Climate Change Education: An Explanation and a Personal Promise

(Cross posted from PittEnvironmental)
At some point, I stopped talking about climate change as a major focus. It became an occasionally-stated problem which provided motivation for tackling many many things, but my focus turned to more immediately tangible items like peak oil, resource depletion, water, and food. Like President Obama, whether because of controversy or because other things were more pressing, it slipped from the center of my sustainability vocabulary. In the recent flurry of climate change news, it seems like it’s time to tack back.

I should note that it’s not like I don’t do education on climate change – I ran three workshops (counting an FTP meeting) on the science thereof in the past semester, and intend to keep doing so – if your group is interested in learning, I’m happy to teach. But those were mostly internal education, ‘teaching the teachers’, and my external focus let climate change drift to a monumental background issue, taking the approach that if we solve these other things, we’ll also ‘solve’ climate change.

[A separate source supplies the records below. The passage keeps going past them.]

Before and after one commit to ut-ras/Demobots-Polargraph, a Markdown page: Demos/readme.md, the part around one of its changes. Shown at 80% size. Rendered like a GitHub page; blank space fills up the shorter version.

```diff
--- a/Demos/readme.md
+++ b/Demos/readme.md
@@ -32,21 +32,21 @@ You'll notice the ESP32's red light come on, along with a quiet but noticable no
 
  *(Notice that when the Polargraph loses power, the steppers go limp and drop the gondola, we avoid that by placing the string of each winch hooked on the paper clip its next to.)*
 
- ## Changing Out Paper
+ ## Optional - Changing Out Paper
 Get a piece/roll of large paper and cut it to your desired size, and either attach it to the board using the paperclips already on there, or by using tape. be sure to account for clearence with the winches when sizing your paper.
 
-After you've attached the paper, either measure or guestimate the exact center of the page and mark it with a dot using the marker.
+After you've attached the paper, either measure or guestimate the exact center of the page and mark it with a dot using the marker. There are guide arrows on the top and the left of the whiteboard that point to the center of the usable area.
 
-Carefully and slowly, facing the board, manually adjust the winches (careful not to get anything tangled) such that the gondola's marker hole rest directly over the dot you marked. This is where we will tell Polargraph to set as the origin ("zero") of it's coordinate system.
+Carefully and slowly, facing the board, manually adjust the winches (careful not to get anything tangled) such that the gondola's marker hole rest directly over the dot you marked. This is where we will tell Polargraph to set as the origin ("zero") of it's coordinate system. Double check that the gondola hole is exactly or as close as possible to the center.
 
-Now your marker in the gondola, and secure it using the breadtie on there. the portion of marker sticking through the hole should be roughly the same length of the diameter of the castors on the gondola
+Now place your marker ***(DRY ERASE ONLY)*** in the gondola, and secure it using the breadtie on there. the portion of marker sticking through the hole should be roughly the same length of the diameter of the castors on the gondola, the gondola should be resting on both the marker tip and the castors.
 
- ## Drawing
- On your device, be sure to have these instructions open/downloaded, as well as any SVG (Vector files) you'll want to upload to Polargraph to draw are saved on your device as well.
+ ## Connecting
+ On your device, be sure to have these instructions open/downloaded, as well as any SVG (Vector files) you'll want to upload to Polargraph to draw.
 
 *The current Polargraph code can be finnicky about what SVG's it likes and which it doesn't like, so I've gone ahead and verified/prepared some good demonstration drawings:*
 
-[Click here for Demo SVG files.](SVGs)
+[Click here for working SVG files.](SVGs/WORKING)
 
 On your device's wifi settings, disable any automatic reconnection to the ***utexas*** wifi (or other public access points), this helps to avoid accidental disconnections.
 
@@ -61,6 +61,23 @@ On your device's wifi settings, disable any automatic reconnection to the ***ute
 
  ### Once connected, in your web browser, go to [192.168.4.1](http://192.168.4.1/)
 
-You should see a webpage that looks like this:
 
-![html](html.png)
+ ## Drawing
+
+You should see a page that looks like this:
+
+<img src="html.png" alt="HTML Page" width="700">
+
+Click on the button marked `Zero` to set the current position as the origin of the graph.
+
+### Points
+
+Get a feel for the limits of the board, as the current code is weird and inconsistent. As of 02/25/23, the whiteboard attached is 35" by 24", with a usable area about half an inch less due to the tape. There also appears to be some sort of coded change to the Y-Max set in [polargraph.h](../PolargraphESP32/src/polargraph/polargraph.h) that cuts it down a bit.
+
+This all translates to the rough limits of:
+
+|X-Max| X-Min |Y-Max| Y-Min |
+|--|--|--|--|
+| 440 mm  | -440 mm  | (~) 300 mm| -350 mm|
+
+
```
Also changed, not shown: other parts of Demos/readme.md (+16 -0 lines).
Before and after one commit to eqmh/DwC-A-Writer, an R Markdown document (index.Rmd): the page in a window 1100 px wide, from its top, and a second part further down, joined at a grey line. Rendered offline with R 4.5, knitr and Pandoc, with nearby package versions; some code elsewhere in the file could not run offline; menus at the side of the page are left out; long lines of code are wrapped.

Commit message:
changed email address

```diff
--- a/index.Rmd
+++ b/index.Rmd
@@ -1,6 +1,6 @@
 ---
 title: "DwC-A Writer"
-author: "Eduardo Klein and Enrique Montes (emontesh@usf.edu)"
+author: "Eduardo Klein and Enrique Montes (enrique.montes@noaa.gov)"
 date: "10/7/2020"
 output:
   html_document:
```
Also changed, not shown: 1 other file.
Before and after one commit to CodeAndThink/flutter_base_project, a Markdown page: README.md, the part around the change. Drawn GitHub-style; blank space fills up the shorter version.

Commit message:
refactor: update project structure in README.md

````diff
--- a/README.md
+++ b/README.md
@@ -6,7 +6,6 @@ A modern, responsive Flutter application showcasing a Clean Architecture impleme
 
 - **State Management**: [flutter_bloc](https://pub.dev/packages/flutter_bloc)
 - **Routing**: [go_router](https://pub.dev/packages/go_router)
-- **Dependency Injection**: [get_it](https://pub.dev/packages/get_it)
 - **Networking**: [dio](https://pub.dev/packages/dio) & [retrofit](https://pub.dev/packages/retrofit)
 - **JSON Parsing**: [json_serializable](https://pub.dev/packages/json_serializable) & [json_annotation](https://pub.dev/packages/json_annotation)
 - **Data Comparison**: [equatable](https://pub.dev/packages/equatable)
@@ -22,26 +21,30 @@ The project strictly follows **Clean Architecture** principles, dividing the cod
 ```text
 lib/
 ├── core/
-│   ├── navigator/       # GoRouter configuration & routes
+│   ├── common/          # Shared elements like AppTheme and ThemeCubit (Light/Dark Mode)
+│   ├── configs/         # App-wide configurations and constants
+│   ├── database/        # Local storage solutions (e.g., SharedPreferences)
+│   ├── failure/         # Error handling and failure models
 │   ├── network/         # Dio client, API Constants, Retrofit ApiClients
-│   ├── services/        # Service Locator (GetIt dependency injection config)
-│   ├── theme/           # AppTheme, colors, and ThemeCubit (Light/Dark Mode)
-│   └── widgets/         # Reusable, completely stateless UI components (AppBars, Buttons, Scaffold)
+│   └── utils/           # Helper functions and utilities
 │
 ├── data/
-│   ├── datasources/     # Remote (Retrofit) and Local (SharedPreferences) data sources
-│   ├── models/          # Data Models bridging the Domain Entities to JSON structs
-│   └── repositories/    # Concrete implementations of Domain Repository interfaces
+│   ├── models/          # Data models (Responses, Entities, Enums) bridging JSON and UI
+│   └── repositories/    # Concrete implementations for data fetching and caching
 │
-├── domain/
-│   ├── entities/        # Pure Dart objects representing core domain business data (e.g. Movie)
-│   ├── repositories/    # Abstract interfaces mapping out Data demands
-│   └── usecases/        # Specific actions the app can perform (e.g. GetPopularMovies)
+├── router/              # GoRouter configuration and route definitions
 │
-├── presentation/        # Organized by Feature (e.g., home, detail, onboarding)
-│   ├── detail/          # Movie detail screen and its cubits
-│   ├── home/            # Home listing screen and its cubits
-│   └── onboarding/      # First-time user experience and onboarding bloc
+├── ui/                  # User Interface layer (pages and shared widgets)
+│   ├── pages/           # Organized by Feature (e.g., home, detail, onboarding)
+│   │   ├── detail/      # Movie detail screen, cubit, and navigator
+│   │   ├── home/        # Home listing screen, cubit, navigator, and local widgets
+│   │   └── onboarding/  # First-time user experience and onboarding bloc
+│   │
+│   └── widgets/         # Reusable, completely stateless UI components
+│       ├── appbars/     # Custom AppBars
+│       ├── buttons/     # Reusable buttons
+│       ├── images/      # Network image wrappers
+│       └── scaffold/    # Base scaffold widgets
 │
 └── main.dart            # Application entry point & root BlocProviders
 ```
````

But that isn’t so, so how I do things needs to shift. Climate change, for all its unique difficulties in getting people to care, is a ginormous problem that will affect everyone, everywhere, in pretty nasty ways, and whose effective mitigation is so far from what we’re aiming at that we’re going to have to deal with billions of people hungry, thirsty, or dead. No, that’s not really exaggeration, unfortunately – but it might creep up on us.

I do a certain amount of talking about how to refute common arguments, but what I fail to do is to give climate change, and the mitigation and adaptation thereof, proper time in any discussion – even if we deal with peak oil (and I’m skeptical on that), we need to make sure we deal with the carbon emissions from electricity as well, and there isn’t really a shortage of coal. Dealing with other problems – redesigning transport and food systems so that more people have access to food and mobility for less money and less petroleum – is good, but it won’t be sufficient for mitigation of climate change. Not to mention that treating climate change as a bonus solution ignores the clear need for adaptation all over the place. In many ways, I think talking about adaptation is more depressing and scarier than mitigation, because at least with mitigation you can pretend it isn’t already happening, or that it won’t happen if we just act fast enough. But that, as they say, ‘just ain’t so’.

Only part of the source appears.